This workshop aims to provide the opportunity to examine Joseph Wulf’s diverse body of work and serve as a springboard for new interpretations. What perspectives does Joseph Wulf’s work offer in relation to the figure of the historian? Specifically, how do historians position themselves alongside witnesses in the writing of history? To what extent can a disciplinary separation be maintained between the texts of witnesses considered as subjects for literary studies and scholarly publications in which history is the subject of analysis? Is such a distinction a culturally determined construction? Can a mode of writing history that assigns more importance to the perspective of victims in the constitution of knowledge offer an alternative to this dichotomy? In what ways do these questions find a reflection in Wulf’s deployment of poetics within his historical oeuvre, for instance with his particular manner of working through the genre of the anthology? How does his work prompt us to rethink the status of the document, the witness and the archive?

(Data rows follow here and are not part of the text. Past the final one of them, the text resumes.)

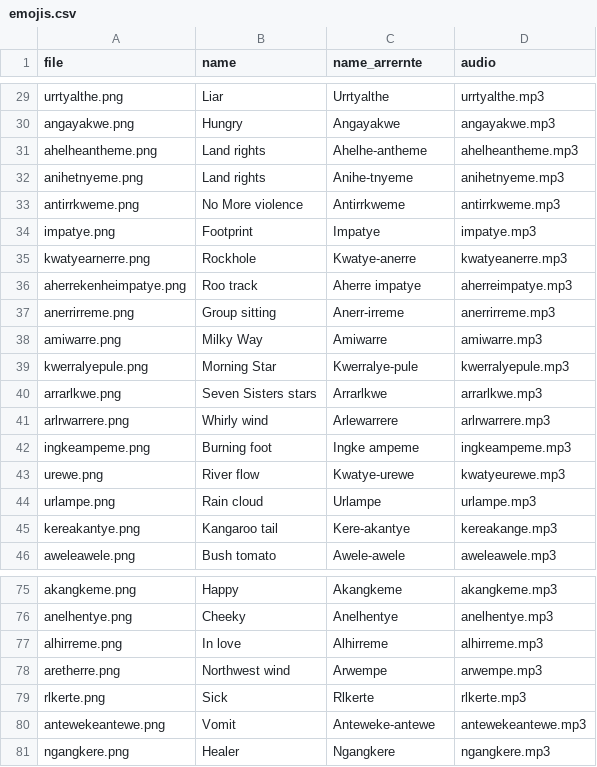
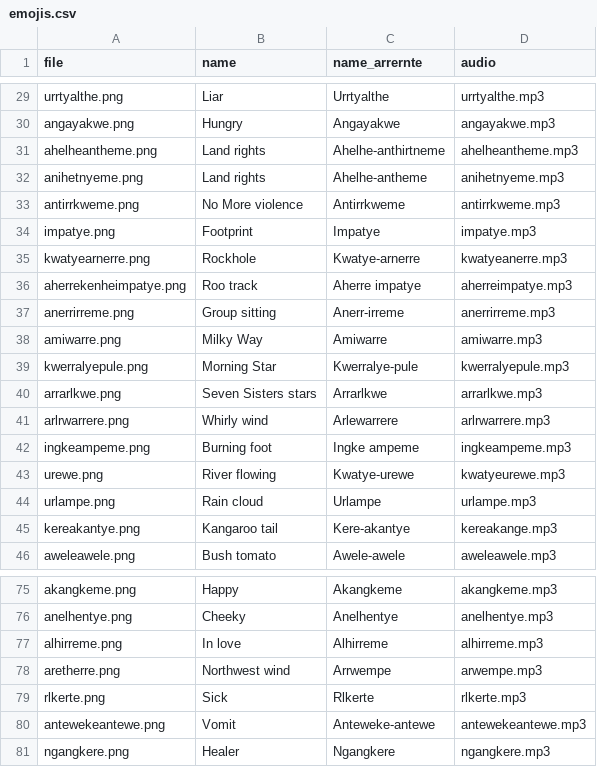
Before and after one commit to Indigemoji-Australia/indigemoji-app, a CSV file: emojis.csv, drawn as a sheet; only a part is shown, gaps mark what is left out.

Commit message:
Added audio files and corrected spelling

```diff
--- a/emojis.csv
+++ b/emojis.csv
@@ -30,7 +30,7 @@ urrtyalthe.png,Liar,Urrtyalthe,urrtyalthe.mp3
 angayakwe.png,Hungry,Angayakwe,angayakwe.mp3
-ahelheantheme.png,Land rights,Ahelhe-antheme,ahelheantheme.mp3
-anihetnyeme.png,Land rights,Anihe-tnyeme,anihetnyeme.mp3
+ahelheantheme.png,Land rights,Ahelhe-anthirtneme,ahelheantheme.mp3
+anihetnyeme.png,Land rights,Ahelhe-antheme,anihetnyeme.mp3
 antirrkweme.png,No More violence,Antirrkweme,antirrkweme.mp3
 impatye.png,Footprint,Impatye,impatye.mp3
-kwatyearnerre.png,Rockhole,Kwatye-anerre,kwatyeanerre.mp3
+kwatyearnerre.png,Rockhole,Kwatye-arnerre,kwatyeanerre.mp3
 aherrekenheimpatye.png,Roo track,Aherre impatye,aherreimpatye.mp3
@@ -42,3 +42,3 @@ arlrwarrere.png,Whirly wind,Arlewarrere,arlrwarrere.mp3
 ingkeampeme.png,Burning foot,Ingke ampeme,ingkeampeme.mp3
-urewe.png,River flow,Kwatye-urewe,kwatyeurewe.mp3
+urewe.png,River flowing,Kwatye-urewe,kwatyeurewe.mp3
 urlampe.png,Rain cloud,Urlampe,urlampe.mp3
@@ -77,3 +77,3 @@ anelhentye.png,Cheeky,Anelhentye,anelhentye.mp3
 alhirreme.png,In love,Alhirreme,alhirreme.mp3
-aretherre.png,Northwest wind,Arwempe,arwempe.mp3
+aretherre.png,Northwest wind,Arrwempe,arwempe.mp3
 rlkerte.png,Sick,Rlkerte,rlkerte.mp3
```
Also changed, not shown: 9 other files.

The workshop will be held in English.



Welcoming of the participants

Aneta Bassa (Polish Academy of Sciences): Welcoming words

Judith Lindenberg (EHESS), Judith Lyon-Caen (EHESS) and Aurélia Kalisky (ZfL): Introduction

First Panel: Between Tradition and Rupture
Chair: Audrey Kichelewski (Université de Strasbourg)

  • Judith Lindenberg (Centre de Recherches Historiques, EHESS Paris): Joseph Wulf and Yiddish Culture
  • Judith Lyon-Caen (Centre de Recherches Historiques, EHESS Paris): Survivor Historians/Emigrant Historians. Wulf, Borwicz and the Parisian ›Centre pour l'étude de l'histoire des Juifs de Pologne‹
  • Mark L. Smith (UCLA Leve Center for Jewish Studies): Joseph Wulf. The Path not Taken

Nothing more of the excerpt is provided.